ICOMP welcomes today’s news that the European Commission has demanded that Google propose remedies within the next few weeks following a lengthy investigation into well documented allegations that the Internet giant is violating competition law.
Google faced a series of serious and complex complaints by entities across the economy, such as the Association of German Magazine Publishers (VDZ), Ciao, eJustice.fr, the Federation of German Newspaper Publishers (BDZV), Foundem, Microsoft and Twenga.
Commenting on the announcement David Wood, Counsel, ICOMP, said:
“In principle, news that Google has been instructed to propose remedies is welcome. This implies that the Commission has found that Google’s behaviour constituted an abuse of its dominant position in the online search market.
For a number of years we have voiced our concerns that Google’s conduct violates European competition law. Google’s behaviour has caused significant harm to numerous businesses across the online ecosystem stifling innovation, competition and to the ultimate detriment of consumers and the European economy.
It is vital that the terms of any agreed settlement include measures to quickly redress the harm caused to European businesses and consumers and are sufficiently robust to ensure that such harm is not repeated. We trust that this will prove to be the case and a competitive online market place will be restored.”
Should a settlement fail to impose stringent measures, Google is likely to continue abusing its 94% dominance of the European search market; heralding grave consequences for online competition, innovation and consumer choice.
Furthermore, Google has a track record of frustrating official investigations and many third parties have had unhappy experiences when entering into negotiations. Complainants and other stakeholders will continue to urge that their concerns are taken into account.

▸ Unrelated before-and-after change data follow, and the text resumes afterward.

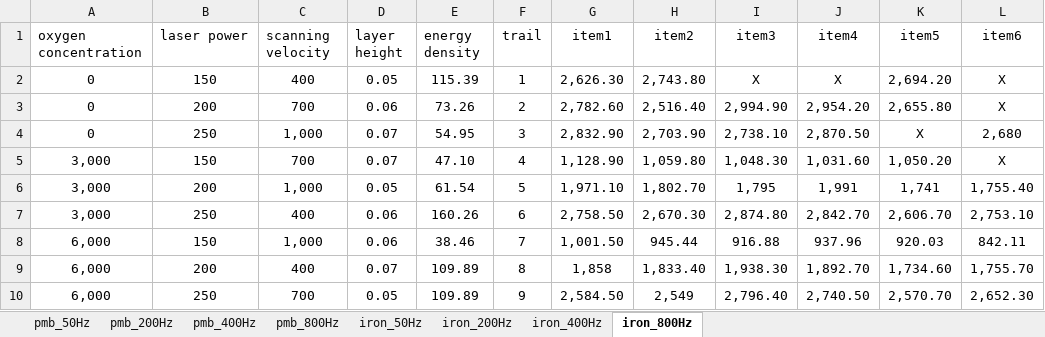
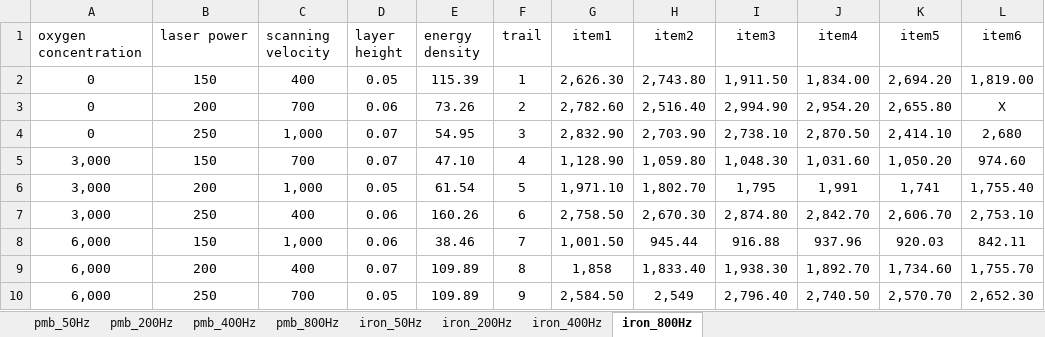
Before and after one commit to Risheng1128/SLM, an Excel workbook: data/glcm-data/第一批圓環材料特性.xlsx, sheet iron_800Hz, drawn as a sheet; values as stored, in another font and other column widths than the file's, no borders; the diff names each change by its address in the sheet, - before the commit and + after, or states it on an @@ line.

```diff
--- a/data/glcm-data/第一批圓環材料特性.xlsx (sheet iron_800Hz)
+++ b/data/glcm-data/第一批圓環材料特性.xlsx (sheet iron_800Hz)
-I2 (item3): X
+I2 (item3): 1,911.50
-J2 (item4): X
+J2 (item4): 1,834.00
-L2 (item6): X
+L2 (item6): 1,819.00
-K4 (item5): X
+K4 (item5): 2,414.10
-L5 (item6): X
+L5 (item6): 974.60
```
Also changed, not shown: sheet pmb_50Hz, sheet iron_200Hz, sheet iron_400Hz, sheet pmb_200Hz, sheet pmb_400Hz, sheet iron_50Hz, data/glcm-data/第一批狗骨頭材料特性.xlsx, data/glcm-data/第二批圓環材料特性.xlsx.
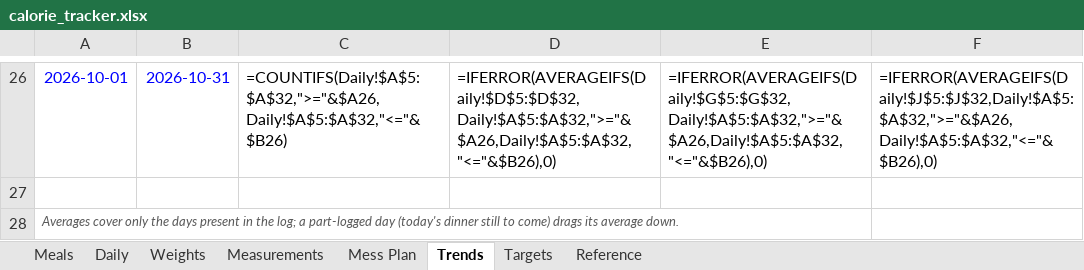
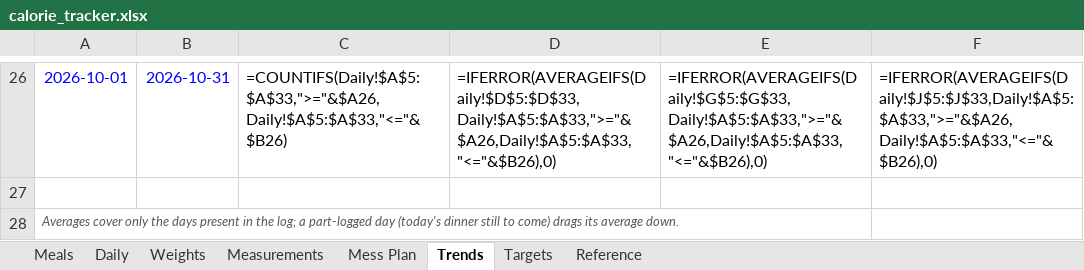
Before and after one commit to cakiran369/Kiranwebsite, an Excel workbook: nutrition/calorie_tracker.xlsx, sheet Trends, drawn as a sheet; only a part is shown, gaps mark what is left out; values as stored, in another font and other column widths than the file's, no borders; formulas without a stored value are shown as written; the diff covers the shown part only; the diff names each change by its address in the sheet, - before the commit and + after, or states it on an @@ line.

```diff
--- a/nutrition/calorie_tracker.xlsx (sheet Trends)
+++ b/nutrition/calorie_tracker.xlsx (sheet Trends)
-C26: =COUNTIFS(Daily!$A$5:$A$32,">="&$A26,Daily!$A$5:$A$32,"<="&$B26)
+C26: =COUNTIFS(Daily!$A$5:$A$33,">="&$A26,Daily!$A$5:$A$33,"<="&$B26)
-D26: =IFERROR(AVERAGEIFS(Daily!$D$5:$D$32,Daily!$A$5:$A$32,">="&$A26,Daily!$A$5:$A$32,"<="&$B26),0)
+D26: =IFERROR(AVERAGEIFS(Daily!$D$5:$D$33,Daily!$A$5:$A$33,">="&$A26,Daily!$A$5:$A$33,"<="&$B26),0)
-E26: =IFERROR(AVERAGEIFS(Daily!$G$5:$G$32,Daily!$A$5:$A$32,">="&$A26,Daily!$A$5:$A$32,"<="&$B26),0)
+E26: =IFERROR(AVERAGEIFS(Daily!$G$5:$G$33,Daily!$A$5:$A$33,">="&$A26,Daily!$A$5:$A$33,"<="&$B26),0)
-F26: =IFERROR(AVERAGEIFS(Daily!$J$5:$J$32,Daily!$A$5:$A$32,">="&$A26,Daily!$A$5:$A$32,"<="&$B26),0)
+F26: =IFERROR(AVERAGEIFS(Daily!$J$5:$J$33,Daily!$A$5:$A$33,">="&$A26,Daily!$A$5:$A$33,"<="&$B26),0)
```
Also changed, not shown: 30 edited cells elsewhere in this sheet, sheet Daily, sheet Meals, 2 other files.
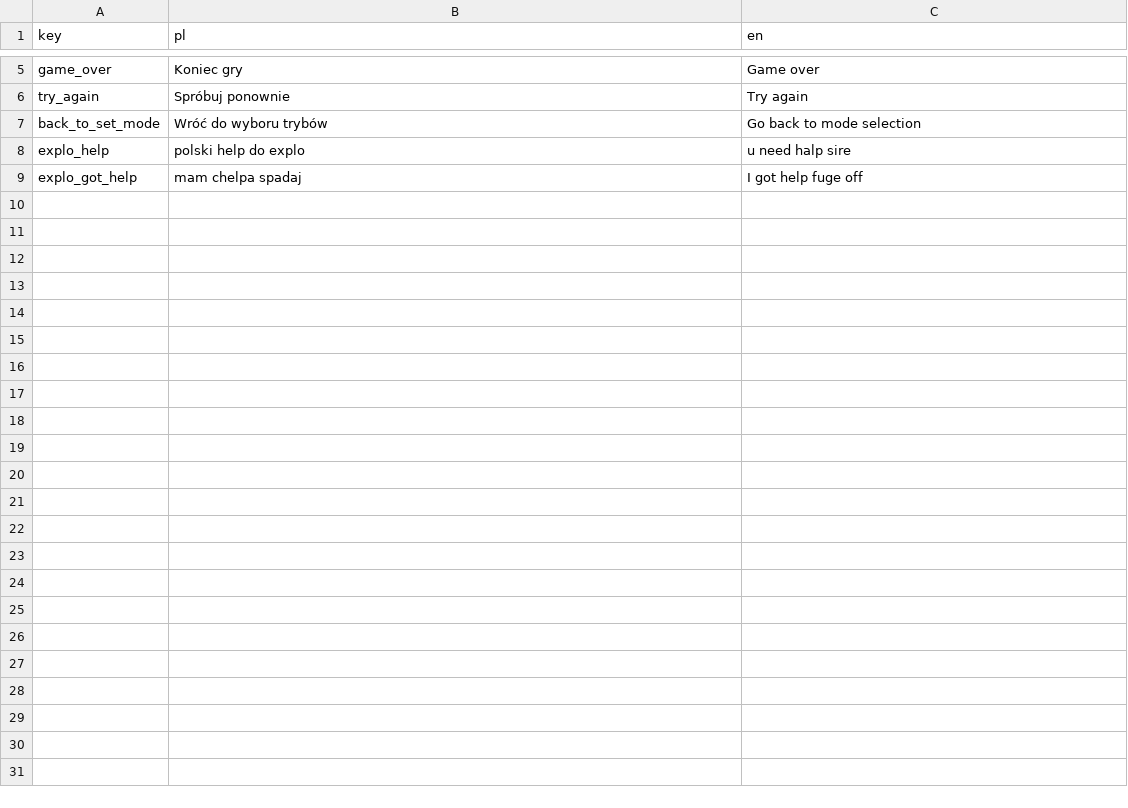
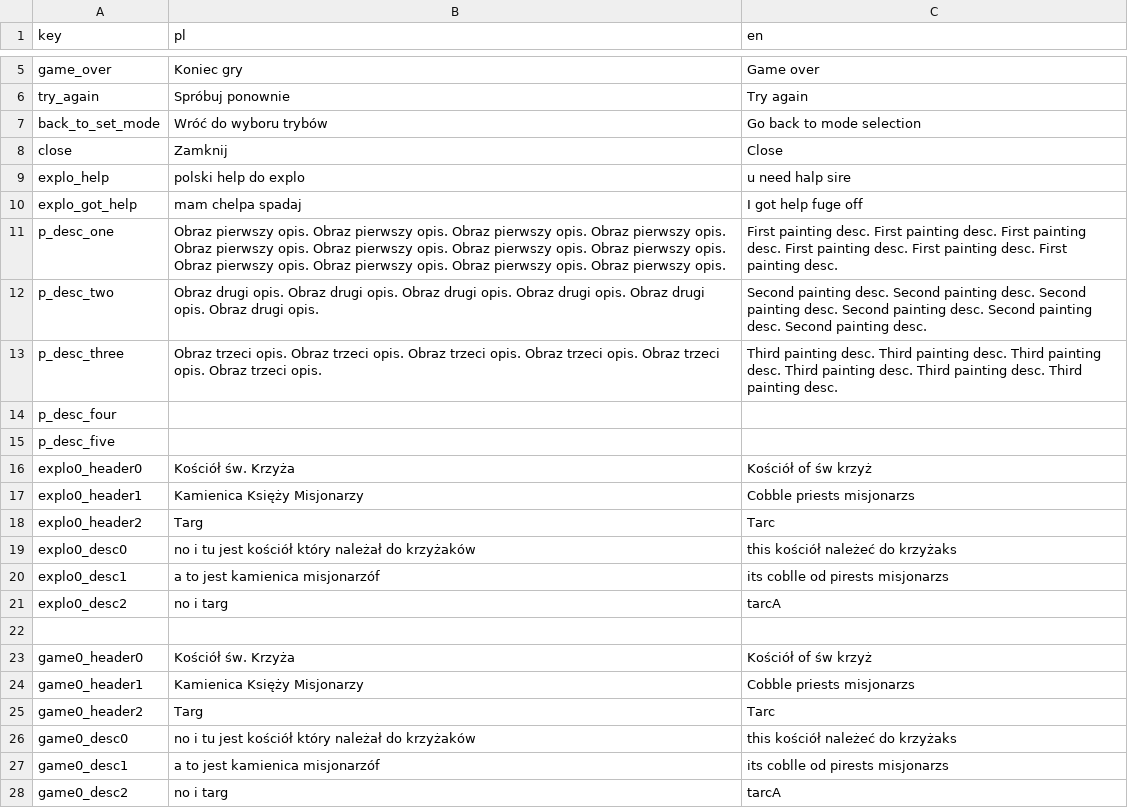
Before and after one commit to jaszah/Canaletto2.0, a CSV file: Assets/Resources/localization.csv, drawn as a sheet; only a part is shown, gaps mark what is left out; the diff names each change by its address in the sheet, - before the commit and + after, or states it on an @@ line.

Commit message:
localization w obrazach i modalach
NIE MA WSZYSTKICH TEKSTÓW, MOŻE WYWALAĆ ERRORY

```diff
--- a/Assets/Resources/localization.csv
+++ b/Assets/Resources/localization.csv
+row 8: close | Zamknij | Close
+row 11: p_desc_one | Obraz pierwszy opis. Obraz pierwszy opis. Obraz pierwszy opis. Obraz pierwszy opis. Obraz pierwszy opis. Obraz pierwszy opis. Obraz pierwszy opis. Obraz pierwszy opis. Obraz pierwszy opis. Obraz pierwszy opis. Obraz pierwszy opis. Obraz pierwszy opis. | First painting desc. First painting desc. First painting desc. First painting desc. First painting desc. First painting desc.
+row 12: p_desc_two | Obraz drugi opis. Obraz drugi opis. Obraz drugi opis. Obraz drugi opis. Obraz drugi opis. Obraz drugi opis. | Second painting desc. Second painting desc. Second painting desc. Second painting desc. Second painting desc. Second painting desc.
+row 13: p_desc_three | Obraz trzeci opis. Obraz trzeci opis. Obraz trzeci opis. Obraz trzeci opis. Obraz trzeci opis. Obraz trzeci opis. | Third painting desc. Third painting desc. Third painting desc. Third painting desc. Third painting desc. Third painting desc.
+row 14: p_desc_four
+row 15: p_desc_five
+row 16: explo0_header0 | Kościół św. Krzyża | Kościół of św krzyż
+row 17: explo0_header1 | Kamienica Księży Misjonarzy | Cobble priests misjonarzs
+row 18: explo0_header2 | Targ | Tarc
+row 19: explo0_desc0 | no i tu jest kościół który należał do krzyżaków | this kościół należeć do krzyżaks
+row 20: explo0_desc1 | a to jest kamienica misjonarzóf | its coblle od pirests misjonarzs
+row 21: explo0_desc2 | no i targ | tarcA
+row 22: (empty)
+row 23: game0_header0 | Kościół św. Krzyża | Kościół of św krzyż
+row 24: game0_header1 | Kamienica Księży Misjonarzy | Cobble priests misjonarzs
+row 25: game0_header2 | Targ | Tarc
+row 26: game0_desc0 | no i tu jest kościół który należał do krzyżaków | this kościół należeć do krzyżaks
+row 27: game0_desc1 | a to jest kamienica misjonarzóf | its coblle od pirests misjonarzs
+row 28: game0_desc2 | no i targ | tarcA
```
Also changed, not shown: 10 other files.
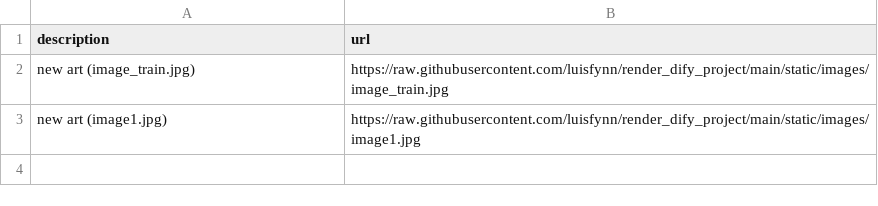
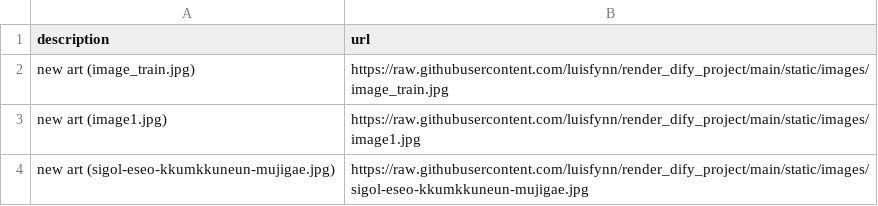
Before and after one commit to luisfynn/render_dify_project, a CSV file: data.csv, drawn as a sheet.

Commit message:
Add image sigol-eseo-kkumkkuneun-mujigae.jpg via Web

```diff
--- a/data.csv
+++ b/data.csv
@@ -3 +3,2 @@ new art (image_train.jpg),https://raw.githubusercontent.com/luisfynn/render_dify
 new art (image1.jpg),https://raw.githubusercontent.com/luisfynn/render_dify_project/main/static/images/image1.jpg
+new art (sigol-eseo-kkumkkuneun-mujigae.jpg),https://raw.githubusercontent.com/luisfynn/render_dify_project/main/static/images/sigol-eseo-kkumkkuneun-mujigae.jpg
```
Also changed, not shown: 1 other file.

Regulators across the globe scrutinizing Google’s behaviour must observe these negotiations and any final settlement closely with a view to ensuring adequate measures are implemented to further protect healthy online competition.
The ICOMP Secretariat